◆ Dataset records ◆
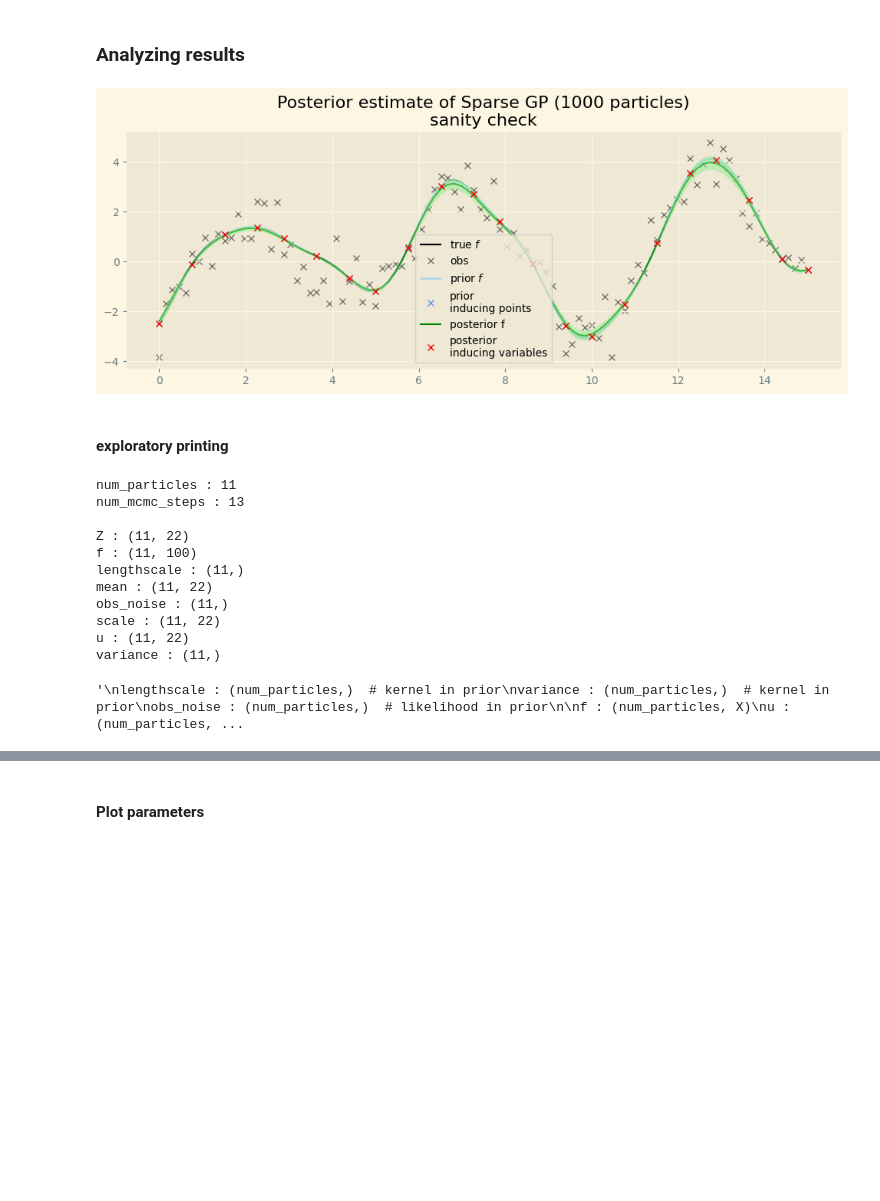
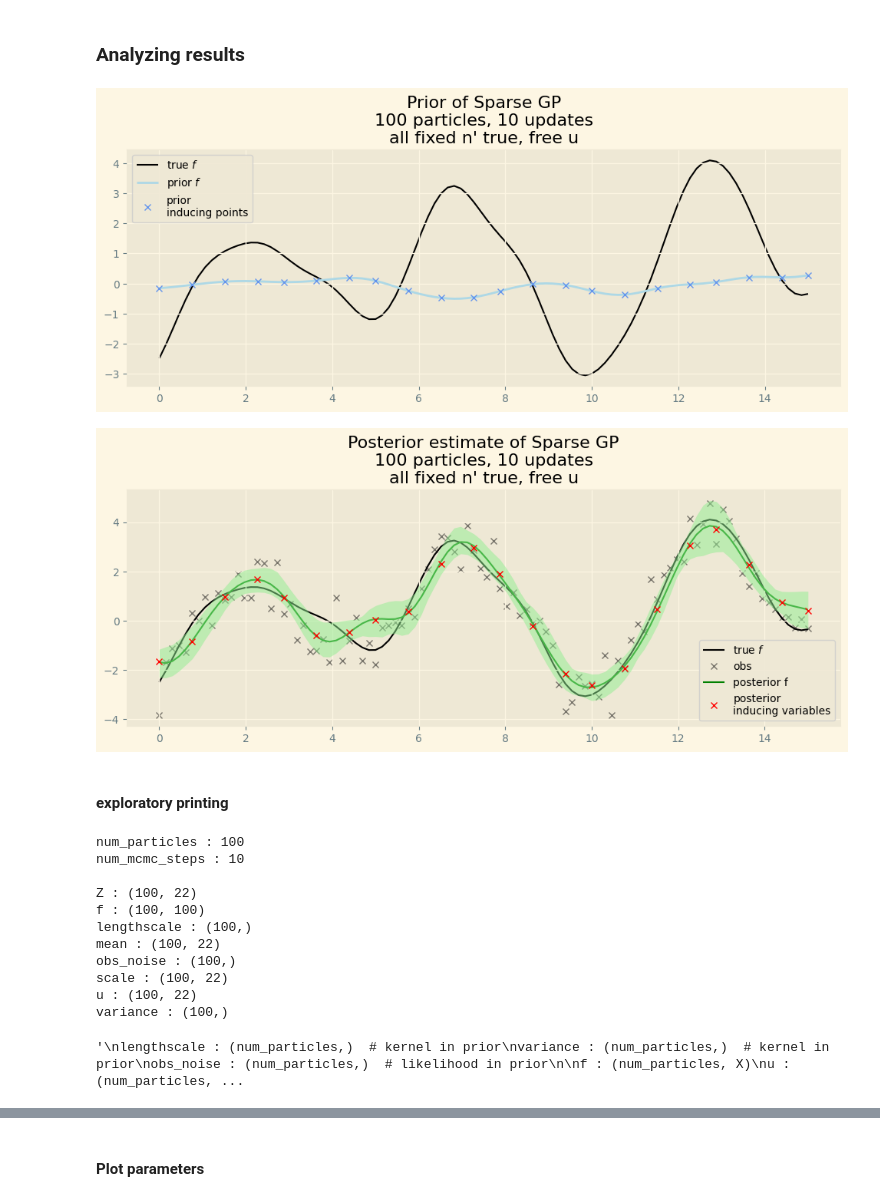
Before and after one commit to UncertaintyInComplexSystems/bayesianmodels, a Jupyter notebook: notebooks/sparse_GP_regression_with_Gibbs.ipynb, the cells around one changed output, grey strips where cells are left out. Saved outputs shown, nothing was run; the diff lists cells and outputs as text; code cells hidden in the pictures; blank space fills up the shorter version.

Commit message:
sanity check u

```diff
--- a/notebooks/sparse_GP_regression_with_Gibbs.ipynb
+++ b/notebooks/sparse_GP_regression_with_Gibbs.ipynb
@@ -674,14 +674,13 @@ def particle_avg_hdi(particles):
     return mean, hdi_lower, hdi_upper
 
 
-def plot_smc_posterior(particles, initial_particles, sub_title=''):
+def plot_smc_prior(initial_particles, sub_title=''):
     plt.figure(figsize=(12, 4))
 
     # observations and true function
     plt.plot(x, f_true, 'k', label=r'true $f$', lw=1.5, alpha=1, zorder=-1)
-    plt.plot(x, y, 'x', label='obs', color='black', alpha=0.5, zorder=-1)
 
-    # prior f
+     # prior f
     f_prior_mean, f_prior_hdi_lower, f_prior_hdi_upper  = particle_avg_hdi(
         initial_particles.position['f'])
     plt.plot(
@@ -696,10 +695,10 @@ def plot_smc_posterior(particles, initial_particles, sub_title=''):
     # prior inducing points
     (Z_prior_mean,
      Z_prior_hdi_lower,
-     Z_prior_hdi_upper) = particle_avg_hdi(particles['Z'])
+     Z_prior_hdi_upper) = particle_avg_hdi(initial_particles.position['Z'])
     (u_prior_mean,
      u_prior_hdi_lower,
-     u_prior_hdi_upper) = particle_avg_hdi(particles['u'])
+     u_prior_hdi_upper) = particle_avg_hdi(initial_particles.position['u'])
     plt.plot(
         Z_prior_mean,
         u_prior_mean,
@@ -709,39 +708,62 @@ def plot_smc_posterior(particles, initial_particles, sub_title=''):
         alpha=1,
         lw=1,
         zorder=1)
+
+    plt.legend()
+    if sub_title != '':
+        sub_title = f'\n{sub_title}'
+    plt.title(f'Prior of Sparse GP{sub_title}')
+    plt.show()
+
+
+def plot_smc_posterior(particles, initial_particles, sub_title=''):
+    plt.figure(figsize=(12, 4))
+
+    # observations and true function
+    plt.plot(x, f_true, 'k', label=r'true $f$', lw=1.5, alpha=1, zorder=-1)
+    plt.plot(x, y, 'x', label='obs', color='black', alpha=0.5, zorder=-1)
 
     # f | particle average
     fp_mean, fp_hdi_lower, fp_hdi_upper = particle_avg_hdi(particles['f'])
     ax = plt.gca()
     ax.plot(x, fp_mean, label='posterior f', color='green', lw=1.5, zorder=1)
     ax.fill_between(
         x.flatten(), fp_hdi_lower, fp_hdi_upper,
         alpha=0.5, color='lightgreen', lw=0)
 
     # Plot inducing points
     up_mean, up_hdi_lower, up_hdi_upper = particle_avg_hdi(particles['u'])
     zp_mean, zp_hdi_lower, zp_hdi_upper = particle_avg_hdi(particles['Z'])
 
     plt.plot(
         zp_mean, up_mean,
         'x',
         label='posterior\ninducing variables',
         color='red',
         alpha=1.0,
         zorder=2)
 
-    ax.fill_between(
-        zp_mean, up_hdi_lower, up_hdi_upper,
-        alpha=0.5, color='orange', lw=0)
+    # ax.fill_between(
+    #     zp_mean, up_hdi_lower, up_hdi_upper,
+    #     alpha=0.5, color='orange', lw=0)
 
     plt.legend()
     if sub_title != '':
         sub_title = f'\n{sub_title}'
-    plt.title(f'Posterior estimate of Sparse GP ({particles["f"].shape[0]} particles){sub_title}');
+    plt.title(f'Posterior estimate of Sparse GP{sub_title}')
+    plt.show()
 
-plot_smc_posterior(particles, initial_particles, sub_title='sanity check')
+num_particles = sampling_parameters['num_particles']
+num_upates = sampling_parameters['num_mcmc_steps']
+plot_smc_prior(
+    initial_particles,
+    sub_title=f'{num_particles} particles, {num_upates} updates\nall fixed n\' true, free u')
+plot_smc_posterior(
+     particles, initial_particles,
+     sub_title=f'{num_particles} particles, {num_upates} updates\nall fixed n\' true, free u')
 # %% [output]
-[figure, old version]
+[figure, new version]
+[figure, added]
 # %% [markdown]
 #### exploratory printing
 # %%
@@ -765,17 +787,17 @@ mean : (num_particles, inducing_points)  # of Z in prior
 scale : (num_particles, inducing_points)  # of Z in prior
 '''
 # %% [output]
-num_particles : 11
-num_mcmc_steps : 13
+num_particles : 100
+num_mcmc_steps : 10
 
-Z : (11, 22)
-f : (11, 100)
-lengthscale : (11,)
-mean : (11, 22)
-obs_noise : (11,)
-scale : (11, 22)
-u : (11, 22)
-variance : (11,)
+Z : (100, 22)
+f : (100, 100)
+lengthscale : (100,)
+mean : (100, 22)
+obs_noise : (100,)
+scale : (100, 22)
+u : (100, 22)
+variance : (100,)
 '\nlengthscale : (num_particles,)  # kernel in prior\nvariance : (num_particles,)  # kernel in prior\nobs_noise : (num_particles,)  # likelihood in prior\n\nf : (num_particles, X)\nu : (num_particles, ...
 # %%
 # initial values
```
Also changed, not shown: parts of 5 cells of this notebook, 1 other file.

◆ Task statement ◆
Each line holding "estimate" should be copied from the material above.

◆ Response ◆
-    plt.title(f'Posterior estimate of Sparse GP ({particles["f"].shape[0]} particles){sub_title}');
+    plt.title(f'Posterior estimate of Sparse GP{sub_title}')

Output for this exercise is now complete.